- **Working data**
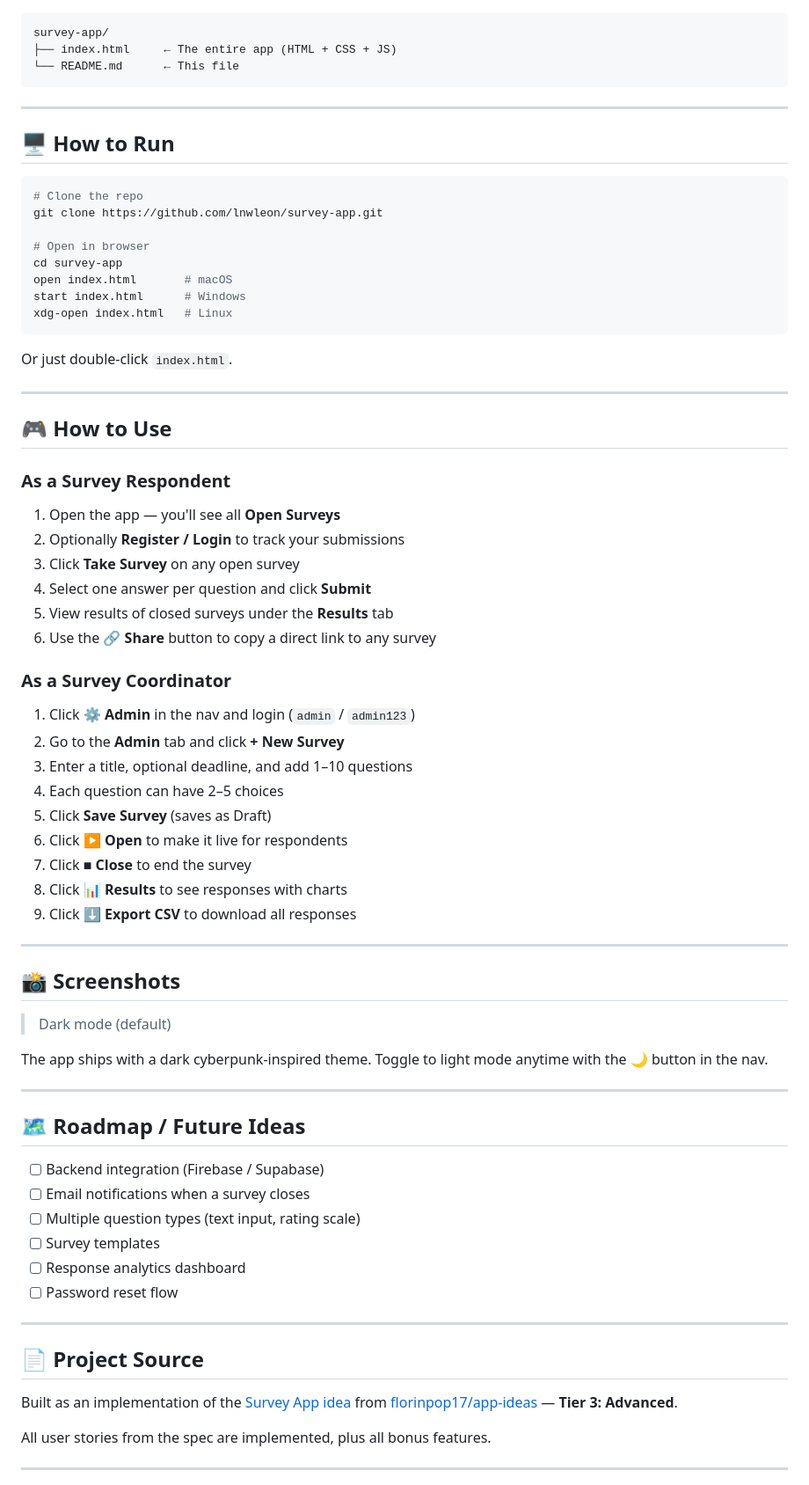
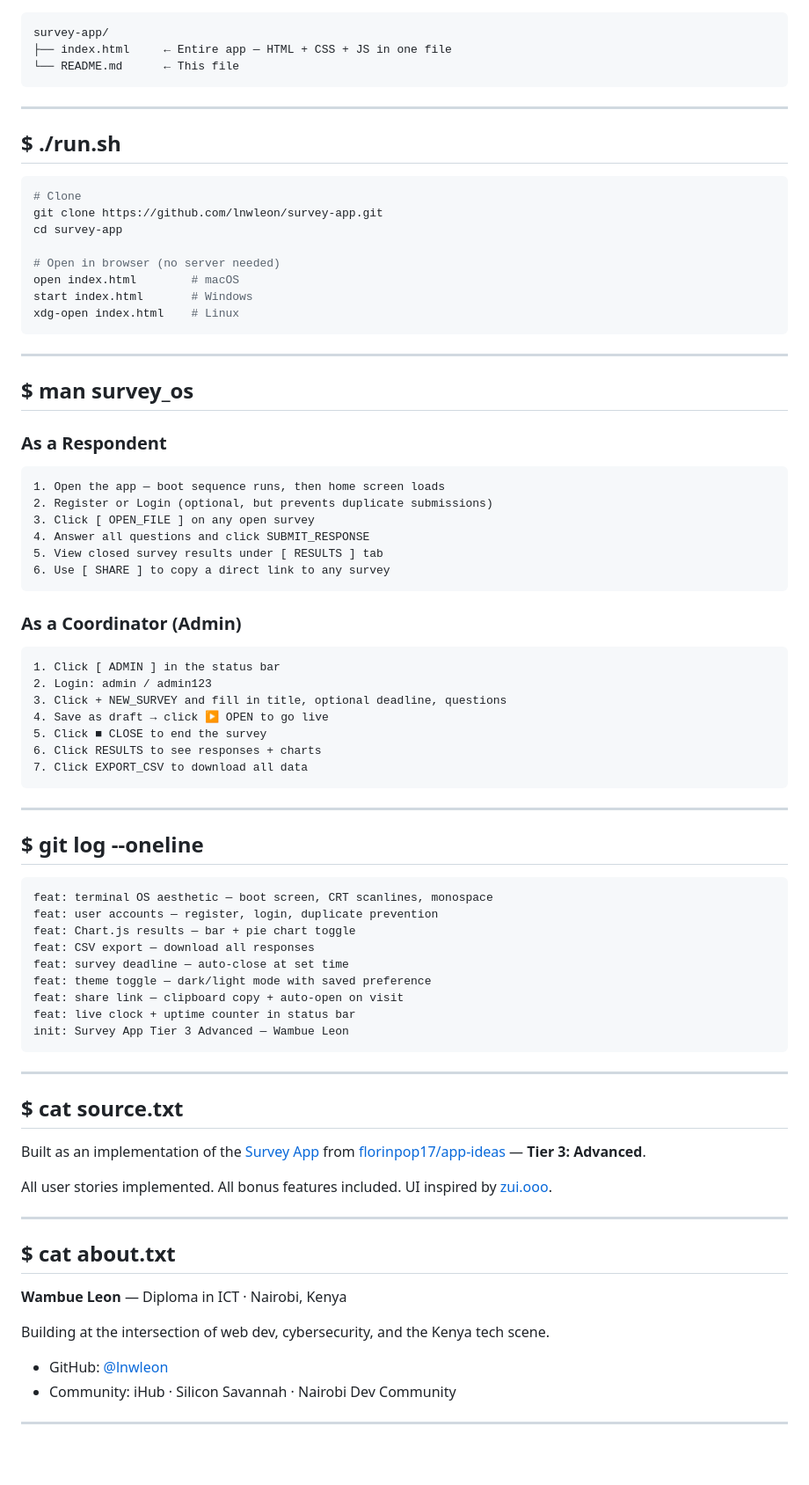
Before and after one commit to lnwleon/survey-app, a Markdown page: README.md, the part around one of its changes. Shown at 88% size. GitHub-like rendering; blank space fills up the shorter version.

Commit message:
Revise README for SURVEY_OS v1.0
Updated README to reflect new project name and features.

````diff
--- a/README.md
+++ b/README.md
@@ -53,76 +70,84 @@ No frameworks. No npm. No build step.
 
 ```
 survey-app/
-├── index.html     ← The entire app (HTML + CSS + JS)
+├── index.html     ← Entire app — HTML + CSS + JS in one file
 └── README.md      ← This file
 ```
 
 ---
 
-## 🖥 How to Run
+## $ ./run.sh
 
 ```bash
-# Clone the repo
+# Clone
 git clone https://github.com/lnwleon/survey-app.git
+cd survey-app
 
-# Open in browser
-cd survey-app
-open index.html       # macOS
-start index.html      # Windows
-xdg-open index.html   # Linux
+# Open in browser (no server needed)
+open index.html        # macOS
+start index.html       # Windows
+xdg-open index.html    # Linux
 ```
-
-Or just double-click `index.html`.
 
 ---
 
-## 🎮 How to Use
+## $ man survey_os
 
-### As a Survey Respondent
-1. Open the app — you'll see all **Open Surveys**
-2. Optionally **Register / Login** to track your submissions
-3. Click **Take Survey** on any open survey
-4. Select one answer per question and click **Submit**
-5. View results of closed surveys under the **Results** tab
-6. Use the **🔗 Share** button to copy a direct link to any survey
+### As a Respondent
+```
+1. Open the app — boot sequence runs, then home screen loads
+2. Register or Login (optional, but prevents duplicate submissions)
+3. Click [ OPEN_FILE ] on any open survey
+4. Answer all questions and click SUBMIT_RESPONSE
+5. View closed survey results under [ RESULTS ] tab
+6. Use [ SHARE ] to copy a direct link to any survey
+```
 
-### As a Survey Coordinator
-1. Click **⚙ Admin** in the nav and login (`admin` / `admin123`)
-2. Go to the **Admin** tab and click **+ New Survey**
-3. Enter a title, optional deadline, and add 1–10 questions
-4. Each question can have 2–5 choices
-5. Click **Save Survey** (saves as Draft)
-6. Click **▶ Open** to make it live for respondents
-7. Click **■ Close** to end the survey
-8. Click **📊 Results** to see responses with charts
-9. Click **⬇ Export CSV** to download all responses
+### As a Coordinator (Admin)
+```
+1. Click [ ADMIN ] in the status bar
+2. Login: admin / admin123
+3. Click + NEW_SURVEY and fill in title, optional deadline, questions
+4. Save as draft → click ▶ OPEN to go live
+5. Click ■ CLOSE to end the survey
+6. Click RESULTS to see responses + charts
+7. Click EXPORT_CSV to download all data
+```
 
 ---
 
-## 📸 Screenshots
+## $ git log --oneline
 
-> Dark mode (default)
-
-The app ships with a dark cyberpunk-inspired theme. Toggle to light mode anytime with the 🌙 button in the nav.
+```
+feat: terminal OS aesthetic — boot screen, CRT scanlines, monospace
+feat: user accounts — register, login, duplicate prevention
+feat: Chart.js results — bar + pie chart toggle
+feat: CSV export — download all responses
+feat: survey deadline — auto-close at set time
+feat: theme toggle — dark/light mode with saved preference
+feat: share link — clipboard copy + auto-open on visit
+feat: live clock + uptime counter in status bar
+init: Survey App Tier 3 Advanced — Wambue Leon
+```
 
 ---
 
-## 🗺 Roadmap / Future Ideas
+## $ cat source.txt
 
-- [ ] Backend integration (Firebase / Supabase)
-- [ ] Email notifications when a survey closes
-- [ ] Multiple question types (text input, rating scale)
-- [ ] Survey templates
-- [ ] Response analytics dashboard
-- [ ] Password reset flow
+Built as an implementation of the [Survey App](https://github.com/florinpop17/app-ideas/blob/master/Projects/3-Advanced/Survey-App.md) from [florinpop17/app-ideas](https://github.com/florinpop17/app-ideas) — **Tier 3: Advanced**.
+
+All user stories implemented. All bonus features included. UI inspired by [zui.ooo](https://www.zui.ooo).
 
 ---
 
-## 📄 Project Source
+## $ cat about.txt
 
-Built as an implementation of the [Survey App idea](https://github.com/florinpop17/app-ideas/blob/master/Projects/3-Advanced/Survey-App.md) from [florinpop17/app-ideas](https://github.com/florinpop17/app-ideas) — **Tier 3: Advanced**.
+**Wambue Leon** — Diploma in ICT · Nairobi, Kenya
 
-All user stories from the spec are implemented, plus all bonus features.
+Building at the intersection of web dev, cybersecurity, and the Kenya tech scene.
+
+- GitHub: [@lnwleon](https://github.com/lnwleon)
+- Community: iHub · Silicon Savannah · Nairobi Dev Community
 
 ---
 
````
Also changed, not shown: other parts of README.md (+47 -38 lines).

- **Work request**
Word for word, reproduce all of the entries above and omit the pictures.

- **Result of this task**
Before and after one commit to lnwleon/survey-app, a Markdown page: README.md, the part around one of its changes. Shown at 88% size. GitHub-like rendering; blank space fills up the shorter version.

Commit message:
Revise README for SURVEY_OS v1.0
Updated README to reflect new project name and features.

````diff
--- a/README.md
+++ b/README.md
@@ -53,76 +70,84 @@ No frameworks. No npm. No build step.
 
 ```
 survey-app/
-├── index.html     ← The entire app (HTML + CSS + JS)
+├── index.html     ← Entire app — HTML + CSS + JS in one file
 └── README.md      ← This file
 ```
 
 ---
 
-## 🖥 How to Run
+## $ ./run.sh
 
 ```bash
-# Clone the repo
+# Clone
 git clone https://github.com/lnwleon/survey-app.git
+cd survey-app
 
-# Open in browser
-cd survey-app
-open index.html       # macOS
-start index.html      # Windows
-xdg-open index.html   # Linux
+# Open in browser (no server needed)
+open index.html        # macOS
+start index.html       # Windows
+xdg-open index.html    # Linux
 ```
-
-Or just double-click `index.html`.
 
 ---
 
-## 🎮 How to Use
+## $ man survey_os
 
-### As a Survey Respondent
-1. Open the app — you'll see all **Open Surveys**
-2. Optionally **Register / Login** to track your submissions
-3. Click **Take Survey** on any open survey
-4. Select one answer per question and click **Submit**
-5. View results of closed surveys under the **Results** tab
-6. Use the **🔗 Share** button to copy a direct link to any survey
+### As a Respondent
+```
+1. Open the app — boot sequence runs, then home screen loads
+2. Register or Login (optional, but prevents duplicate submissions)
+3. Click [ OPEN_FILE ] on any open survey
+4. Answer all questions and click SUBMIT_RESPONSE
+5. View closed survey results under [ RESULTS ] tab
+6. Use [ SHARE ] to copy a direct link to any survey
+```
 
-### As a Survey Coordinator
-1. Click **⚙ Admin** in the nav and login (`admin` / `admin123`)
-2. Go to the **Admin** tab and click **+ New Survey**
-3. Enter a title, optional deadline, and add 1–10 questions
-4. Each question can have 2–5 choices
-5. Click **Save Survey** (saves as Draft)
-6. Click **▶ Open** to make it live for respondents
-7. Click **■ Close** to end the survey
-8. Click **📊 Results** to see responses with charts
-9. Click **⬇ Export CSV** to download all responses
+### As a Coordinator (Admin)
+```
+1. Click [ ADMIN ] in the status bar
+2. Login: admin / admin123
+3. Click + NEW_SURVEY and fill in title, optional deadline, questions
+4. Save as draft → click ▶ OPEN to go live
+5. Click ■ CLOSE to end the survey
+6. Click RESULTS to see responses + charts
+7. Click EXPORT_CSV to download all data
+```
 
 ---
 
-## 📸 Screenshots
+## $ git log --oneline
 
-> Dark mode (default)
-
-The app ships with a dark cyberpunk-inspired theme. Toggle to light mode anytime with the 🌙 button in the nav.
+```
+feat: terminal OS aesthetic — boot screen, CRT scanlines, monospace
+feat: user accounts — register, login, duplicate prevention
+feat: Chart.js results — bar + pie chart toggle
+feat: CSV export — download all responses
+feat: survey deadline — auto-close at set time
+feat: theme toggle — dark/light mode with saved preference
+feat: share link — clipboard copy + auto-open on visit
+feat: live clock + uptime counter in status bar
+init: Survey App Tier 3 Advanced — Wambue Leon
+```
 
 ---
 
-## 🗺 Roadmap / Future Ideas
+## $ cat source.txt
 
-- [ ] Backend integration (Firebase / Supabase)
-- [ ] Email notifications when a survey closes
-- [ ] Multiple question types (text input, rating scale)
-- [ ] Survey templates
-- [ ] Response analytics dashboard
-- [ ] Password reset flow
+Built as an implementation of the [Survey App](https://github.com/florinpop17/app-ideas/blob/master/Projects/3-Advanced/Survey-App.md) from [florinpop17/app-ideas](https://github.com/florinpop17/app-ideas) — **Tier 3: Advanced**.
+
+All user stories implemented. All bonus features included. UI inspired by [zui.ooo](https://www.zui.ooo).
 
 ---
 
-## 📄 Project Source
+## $ cat about.txt
 
-Built as an implementation of the [Survey App idea](https://github.com/florinpop17/app-ideas/blob/master/Projects/3-Advanced/Survey-App.md) from [florinpop17/app-ideas](https://github.com/florinpop17/app-ideas) — **Tier 3: Advanced**.
+**Wambue Leon** — Diploma in ICT · Nairobi, Kenya
 
-All user stories from the spec are implemented, plus all bonus features.
+Building at the intersection of web dev, cybersecurity, and the Kenya tech scene.
+
+- GitHub: [@lnwleon](https://github.com/lnwleon)
+- Community: iHub · Silicon Savannah · Nairobi Dev Community
 
 ---
 
````
Also changed, not shown: other parts of README.md (+47 -38 lines).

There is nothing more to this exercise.